Santa turned to her and gave her a wink. “Not to worry: Reindeer are vegetarians. With the first celery or clump of grass this little guy gnaws on, everything’s back to normal.”

“Wha? Wha?” The mother was still in shock.

Santa went over to an animatronic reindeer on display next to a cardboard sleigh and removed a faux leather harness. He slipped the tack over Horace the Reindeer’s head and then clipped a red velvet guide rope to the harness after unlatching it from a couple of stanchions.

Santa handed the rope to the stunned mother and led her and her four-legged son past the enthusiastic kids reaching out to pet the reindeer. He ushered the two out the front door. “In case the little guy is holding out,” he told her, “I’ll be sure to put some particularly delicious carrots in his stocking. Ho, ho, ho!”

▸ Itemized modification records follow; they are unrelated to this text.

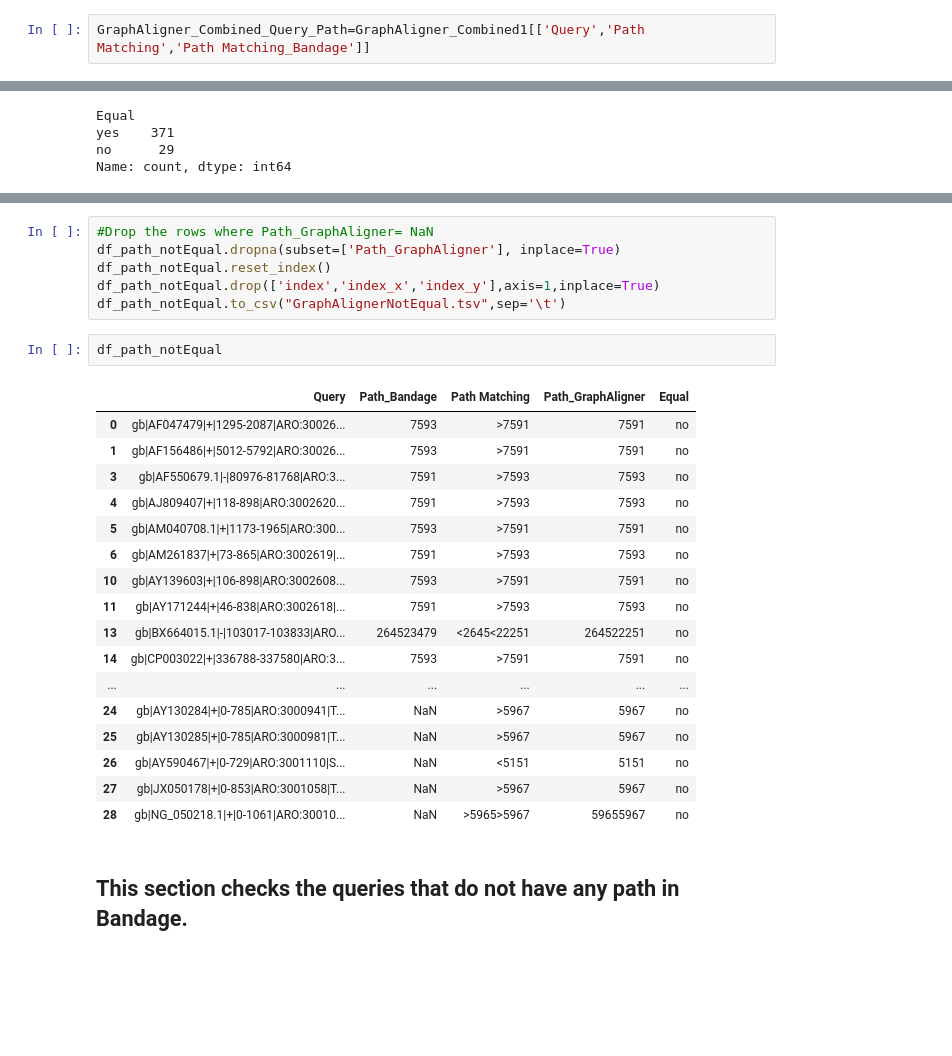
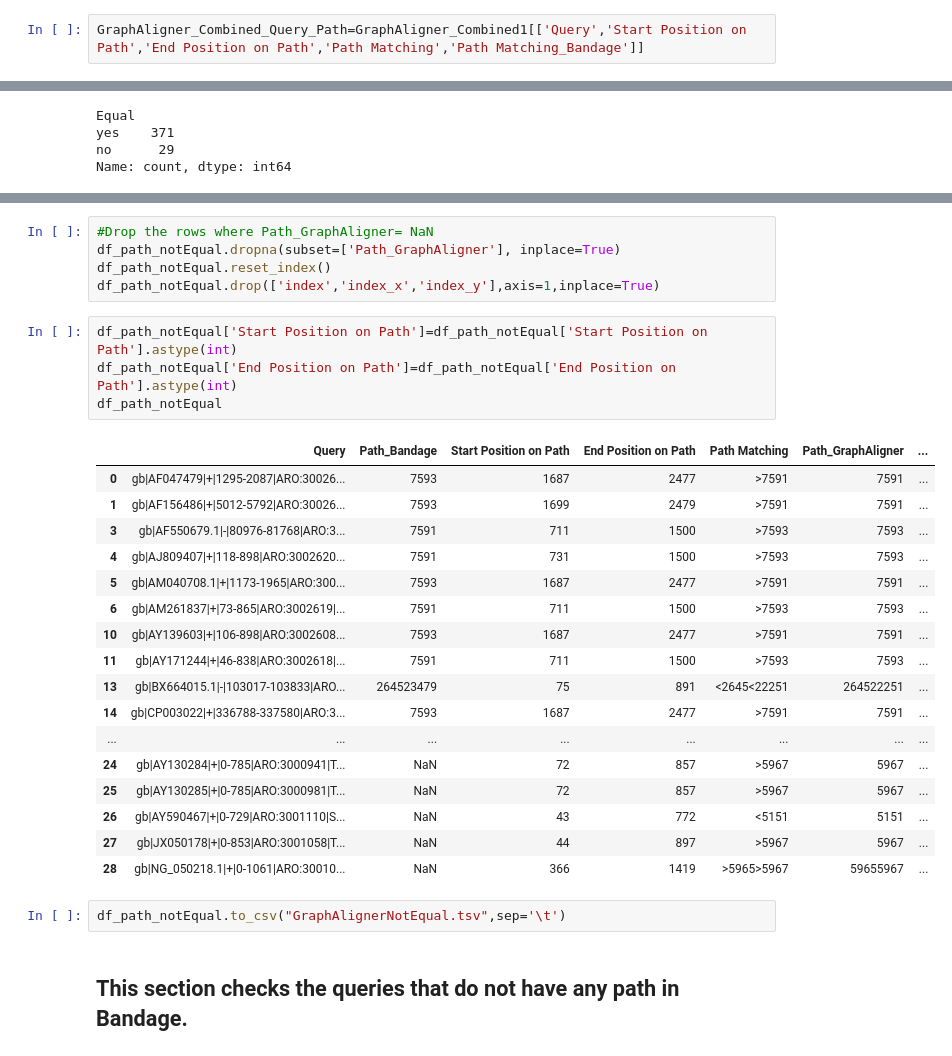
Before and after one commit to Yusreen/Thesis, a Jupyter notebook: Results and findings/GraphAlignerBandageScript.ipynb, the cells around one changed output, grey strips where cells are left out. Cells and saved outputs as stored; diff of their text form; blank space fills up the shorter version.

Commit message:
Added chnages to Extract the sequences for GraphAligner

```diff
--- a/Results and findings/GraphAlignerBandageScript.ipynb
+++ b/Results and findings/GraphAlignerBandageScript.ipynb
@@ -85,7 +85,7 @@ Bandage_Combined1['Path']=Bandage_Combined1['Path'].str.replace('-', "")
 ### GraphAligner_Combined_Query_Path
 ### Bandage_Combined_Query_Path
 # %%
-GraphAligner_Combined_Query_Path=GraphAligner_Combined1[['Query','Path Matching','Path Matching_Bandage']]
+GraphAligner_Combined_Query_Path=GraphAligner_Combined1[['Query','Start Position on Path','End Position on Path','Path Matching','Path Matching_Bandage']]
 # %%
 Bandage_Combined_Query_Path=Bandage_Combined1[['Query','Path']]
 # %%
@@ -186,27 +186,30 @@ df_path_notEqual
 df_path_notEqual.dropna(subset=['Path_GraphAligner'], inplace=True)
 df_path_notEqual.reset_index()
 df_path_notEqual.drop(['index','index_x','index_y'],axis=1,inplace=True)
-df_path_notEqual.to_csv("GraphAlignerNotEqual.tsv",sep='\t')
 # %%
+df_path_notEqual['Start Position on Path']=df_path_notEqual['Start Position on Path'].astype(int)
+df_path_notEqual['End Position on Path']=df_path_notEqual['End Position on Path'].astype(int)
 df_path_notEqual
 # %% [output]
-|  | Query | Path_Bandage | Path Matching | Path_GraphAligner | Equal |
-| 0 | gb|AF047479|+|1295-2087|ARO:30026... | 7593 | >7591 | 7591 | no |
-| 1 | gb|AF156486|+|5012-5792|ARO:30026... | 7593 | >7591 | 7591 | no |
-| 3 | gb|AF550679.1|-|80976-81768|ARO:3... | 7591 | >7593 | 7593 | no |
-| 4 | gb|AJ809407|+|118-898|ARO:3002620... | 7591 | >7593 | 7593 | no |
-| 5 | gb|AM040708.1|+|1173-1965|ARO:300... | 7593 | >7591 | 7591 | no |
-| 6 | gb|AM261837|+|73-865|ARO:3002619|... | 7591 | >7593 | 7593 | no |
-| 10 | gb|AY139603|+|106-898|ARO:3002608... | 7593 | >7591 | 7591 | no |
-| 11 | gb|AY171244|+|46-838|ARO:3002618|... | 7591 | >7593 | 7593 | no |
-| 13 | gb|BX664015.1|-|103017-103833|ARO... | 264523479 | <2645<22251 | 264522251 | no |
-| 14 | gb|CP003022|+|336788-337580|ARO:3... | 7593 | >7591 | 7591 | no |
-| ... | ... | ... | ... | ... | ... |
-| 24 | gb|AY130284|+|0-785|ARO:3000941|T... | NaN | >5967 | 5967 | no |
-| 25 | gb|AY130285|+|0-785|ARO:3000981|T... | NaN | >5967 | 5967 | no |
-| 26 | gb|AY590467|+|0-729|ARO:3001110|S... | NaN | <5151 | 5151 | no |
-| 27 | gb|JX050178|+|0-853|ARO:3001058|T... | NaN | >5967 | 5967 | no |
-| 28 | gb|NG_050218.1|+|0-1061|ARO:30010... | NaN | >5965>5967 | 59655967 | no |
+|  | Query | Path_Bandage | Start Position on Path | End Position on Path | Path Matching | Path_GraphAligner | ... |
+| 0 | gb|AF047479|+|1295-2087|ARO:30026... | 7593 | 1687 | 2477 | >7591 | 7591 | ... |
+| 1 | gb|AF156486|+|5012-5792|ARO:30026... | 7593 | 1699 | 2479 | >7591 | 7591 | ... |
+| 3 | gb|AF550679.1|-|80976-81768|ARO:3... | 7591 | 711 | 1500 | >7593 | 7593 | ... |
+| 4 | gb|AJ809407|+|118-898|ARO:3002620... | 7591 | 731 | 1500 | >7593 | 7593 | ... |
+| 5 | gb|AM040708.1|+|1173-1965|ARO:300... | 7593 | 1687 | 2477 | >7591 | 7591 | ... |
+| 6 | gb|AM261837|+|73-865|ARO:3002619|... | 7591 | 711 | 1500 | >7593 | 7593 | ... |
+| 10 | gb|AY139603|+|106-898|ARO:3002608... | 7593 | 1687 | 2477 | >7591 | 7591 | ... |
+| 11 | gb|AY171244|+|46-838|ARO:3002618|... | 7591 | 711 | 1500 | >7593 | 7593 | ... |
+| 13 | gb|BX664015.1|-|103017-103833|ARO... | 264523479 | 75 | 891 | <2645<22251 | 264522251 | ... |
+| 14 | gb|CP003022|+|336788-337580|ARO:3... | 7593 | 1687 | 2477 | >7591 | 7591 | ... |
+| ... | ... | ... | ... | ... | ... | ... | ... |
+| 24 | gb|AY130284|+|0-785|ARO:3000941|T... | NaN | 72 | 857 | >5967 | 5967 | ... |
+| 25 | gb|AY130285|+|0-785|ARO:3000981|T... | NaN | 72 | 857 | >5967 | 5967 | ... |
+| 26 | gb|AY590467|+|0-729|ARO:3001110|S... | NaN | 43 | 772 | <5151 | 5151 | ... |
+| 27 | gb|JX050178|+|0-853|ARO:3001058|T... | NaN | 44 | 897 | >5967 | 5967 | ... |
+| 28 | gb|NG_050218.1|+|0-1061|ARO:30010... | NaN | 366 | 1419 | >5965>5967 | 59655967 | ... |
+# %%
+df_path_notEqual.to_csv("GraphAlignerNotEqual.tsv",sep='\t')
 # %% [markdown]
 ## This section checks the queries that do not have any path in Bandage.
 # %%
```
Also changed, not shown: parts of 7 cells of this notebook, 7 other files.
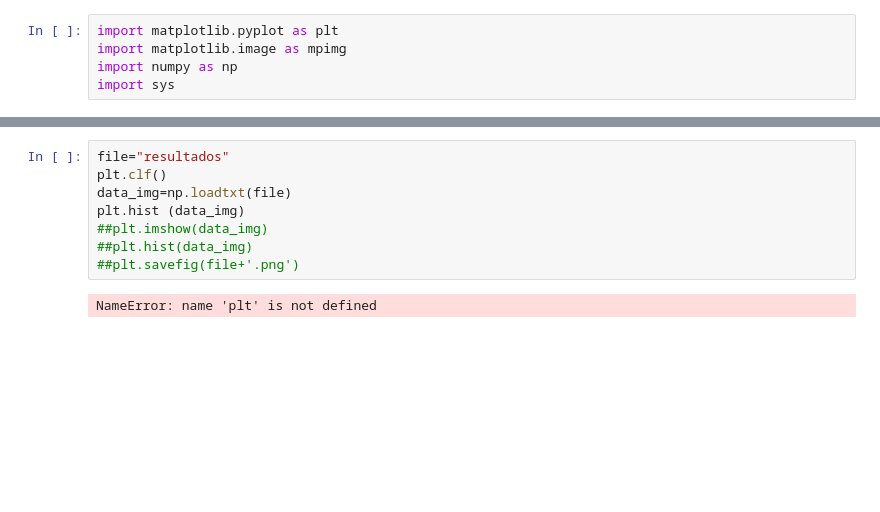
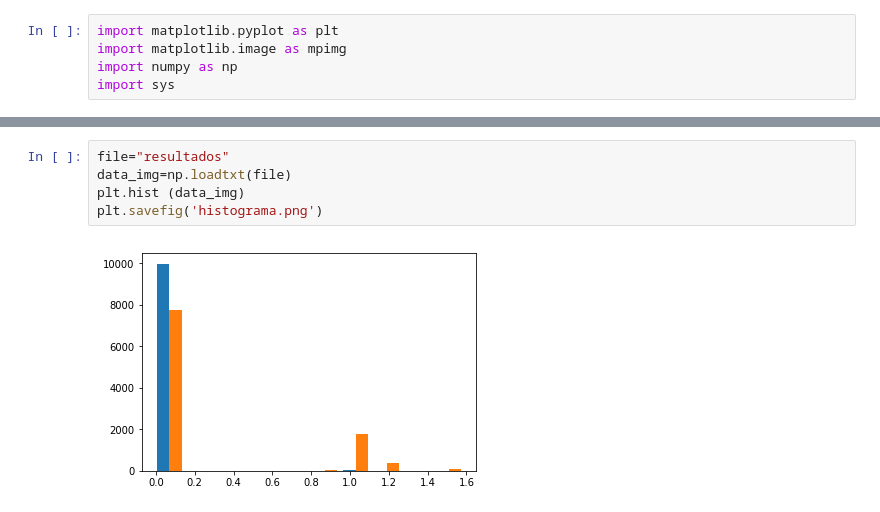
Before and after one commit to DCI-alxogm/pf2018-los-vaqueros-de-guanajuato, a Jupyter notebook: graph1.ipynb, the cells around one changed output, grey strips where cells are left out. Saved outputs shown, nothing was run; the diff lists cells and outputs as text; blank space fills up the shorter version.

```diff
--- a/graph1.ipynb
+++ b/graph1.ipynb
@@ -6,10 +13,7 @@ import sys
 # %%
 file="resultados"
-plt.clf()
 data_img=np.loadtxt(file)
 plt.hist (data_img)
-##plt.imshow(data_img)
-##plt.hist(data_img)
-##plt.savefig(file+'.png')
+plt.savefig('histograma.png')
 # %% [output]
-NameError: name 'plt' is not defined
+[figure, added]
```
Also changed, not shown: parts of 5 cells of this notebook, 4 other files.
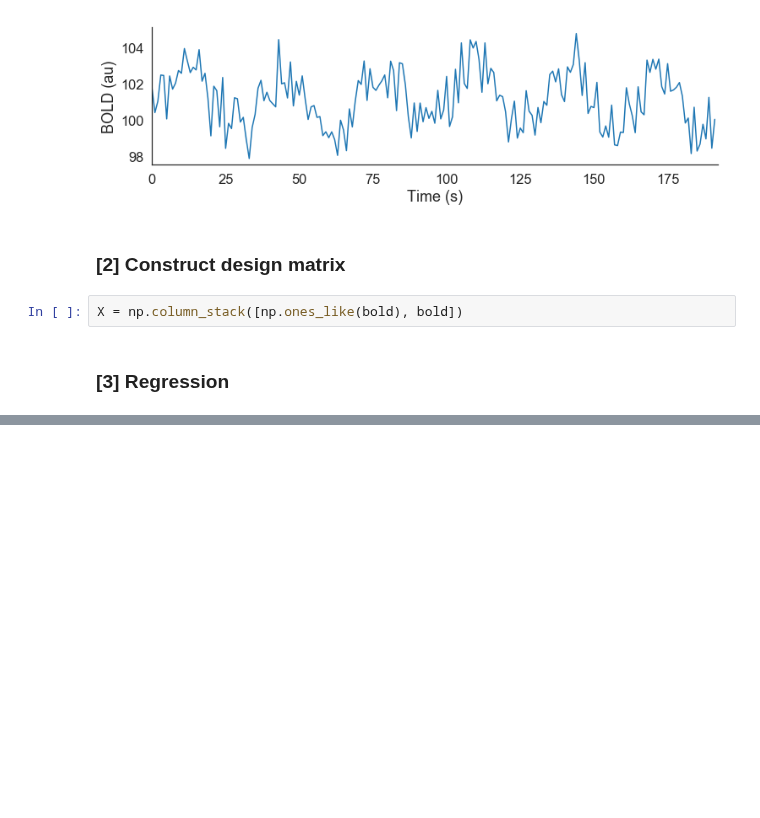
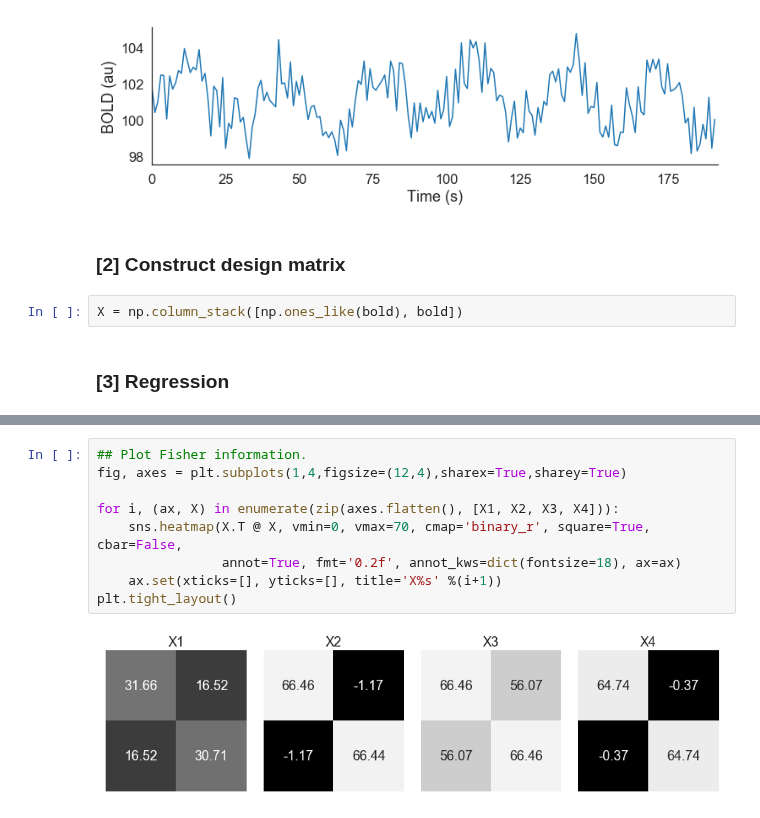
Before and after one commit to yunchang-z/neu502b-lab, a Jupyter notebook: fmri-02/fmri-02-solutions.ipynb, the cells around one changed output, grey strips where cells are left out. Saved outputs shown, nothing was run; the diff lists cells and outputs as text; blank space fills up the shorter version.

```diff
--- a/fmri-02/fmri-02-solutions.ipynb
+++ b/fmri-02/fmri-02-solutions.ipynb
@@ -148,0 +195,11 @@ mu = 2.496
+# %%
+## Plot Fisher information.
+fig, axes = plt.subplots(1,4,figsize=(12,4),sharex=True,sharey=True)
+
+for i, (ax, X) in enumerate(zip(axes.flatten(), [X1, X2, X3, X4])):
+    sns.heatmap(X.T @ X, vmin=0, vmax=70, cmap='binary_r', square=True, cbar=False,
+                annot=True, fmt='0.2f', annot_kws=dict(fontsize=18), ax=ax)
+    ax.set(xticks=[], yticks=[], title='X%s' %(i+1))
+plt.tight_layout()
+# %% [output]
+[figure, added]
```
Also changed, not shown: parts of 11 cells of this notebook, 2 other files.
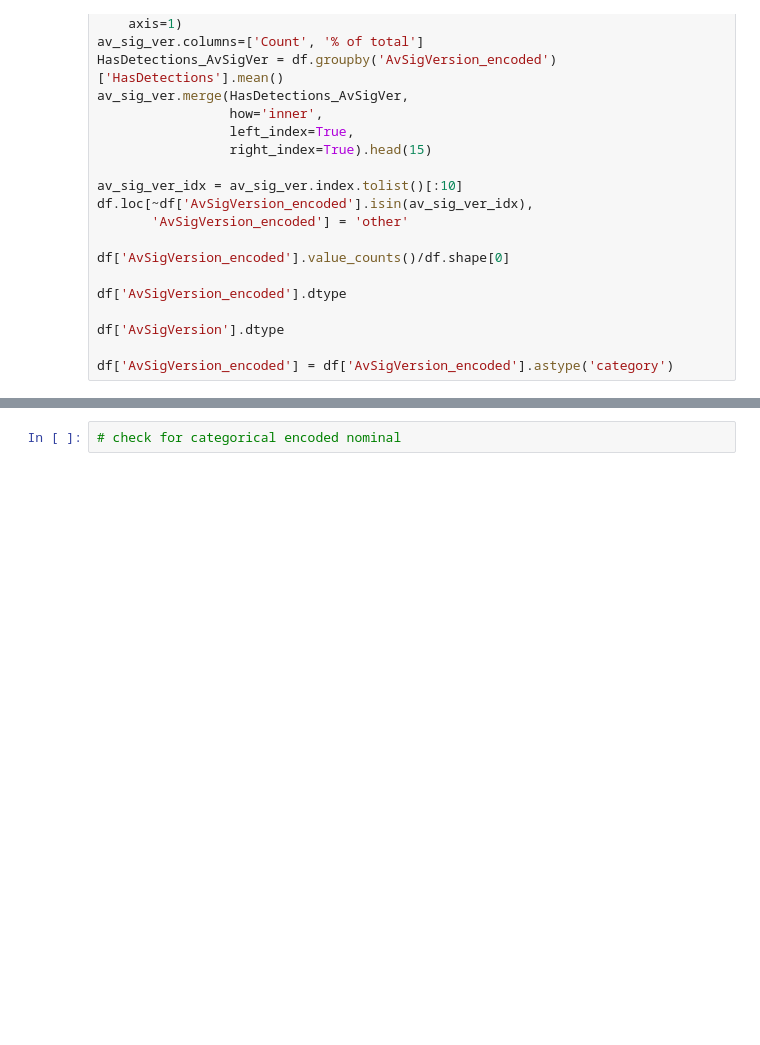
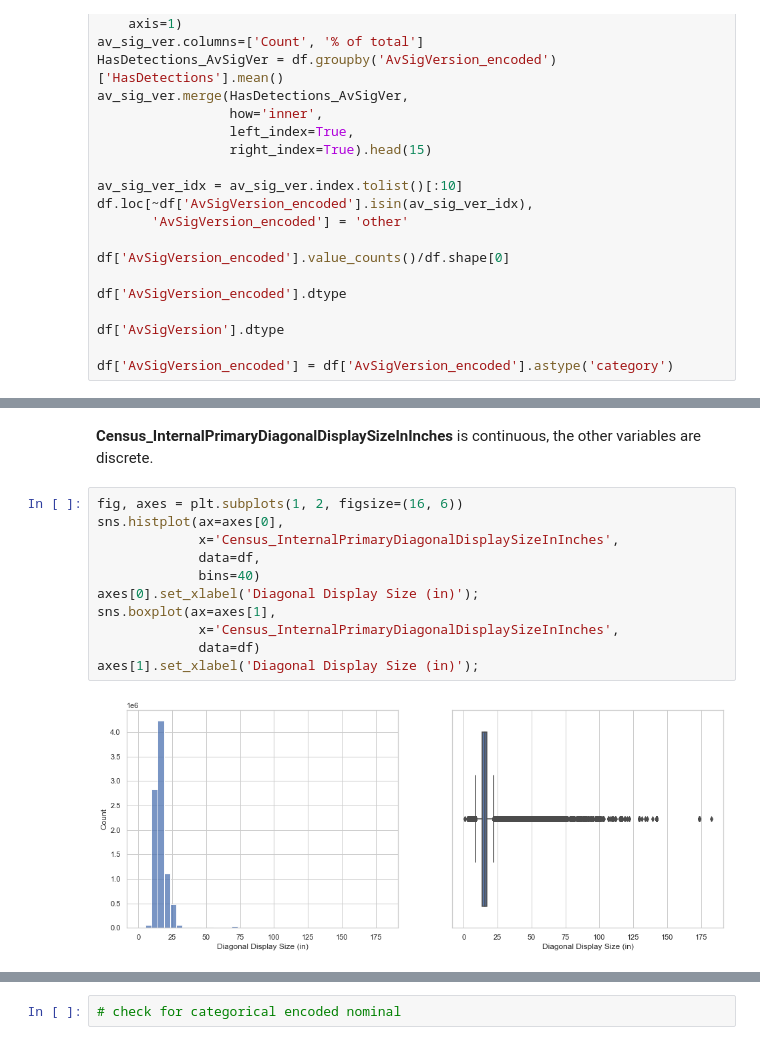
Before and after one commit to marco-riva/Capstone_2, a Jupyter notebook: notebooks/EDA.ipynb, the cells around one changed output, grey strips where cells are left out. Cells and saved outputs as stored; diff of their text form; blank space fills up the shorter version.

```diff
--- a/notebooks/EDA.ipynb
+++ b/notebooks/EDA.ipynb
@@ -92,0 +107,15 @@ len(tot_columns)
+# %% [markdown]
+**Census_InternalPrimaryDiagonalDisplaySizeInInches** is continuous, the other variables are discrete.
+# %%
+fig, axes = plt.subplots(1, 2, figsize=(16, 6))
+sns.histplot(ax=axes[0],
+             x='Census_InternalPrimaryDiagonalDisplaySizeInInches',
+             data=df,
+             bins=40)
+axes[0].set_xlabel('Diagonal Display Size (in)');
+sns.boxplot(ax=axes[1],
+             x='Census_InternalPrimaryDiagonalDisplaySizeInInches',
+             data=df)
+axes[1].set_xlabel('Diagonal Display Size (in)');
+# %% [output]
+[figure, added]
```
Also changed, not shown: parts of 32 cells of this notebook.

Santa worked the crowd for a while, patting little kids’ heads and asking them if they had been good. He eventually found his way back to his chair and sat down with considerable relief. After a few deep breaths to center himself, he turned to the wide-eyed girl in the taffeta dress.

“And what do you want for Christmas, little girl?” he asked.

 

Featured image: Shutterstock

Become a Saturday Evening Post member and enjoy unlimited access. Subscribe now

Recommended

Comments

  1. I enjoyed this story, Robert. The conversational style was great. Even though much of it was ‘out there’ it never got too much so. You reigned it back to that atrocious mother and son very well. I liked the attempts Santa made to please and appease this boy and his mother.

    I mean really, what the hell is a department store Santa to do (especially in THESE times) other than what your character did. I don’t know whether you ever did this once upon a time or knew someone that did, but you did a wonderful job.

    One of my first jobs was at a photo studio called ‘Clock Stoppers’ around ’79, as a baby photographer’s assistant which entailed getting babies to smile. Usually of the tot by themselves with a pleasant background. Sometimes it was easy, other times not so much. We had props that helped. Distractions usually led to smiles. Funny faces, being goofy, getting the parents to laugh usually worked. My love of silent films helped too. A few magic tricks.

    Usually is the key word. You just never know. The worst is when one starts to cry because it leads to others after. Never thinking this idea would work, I suggested we get a photo of Jason or Jennifer crying as a novelty idea if nothing else worked, plus they’d have fun stories for YEARS! It did work here and there. If not, we’d reschedule. Mostly it was a lot of fun. Being Santa, maybe sometimes. I’d always fear a kid like Horace jumping on my lap, hitting ‘that’ spot. Oh no.

Reply

Your email address will not be published.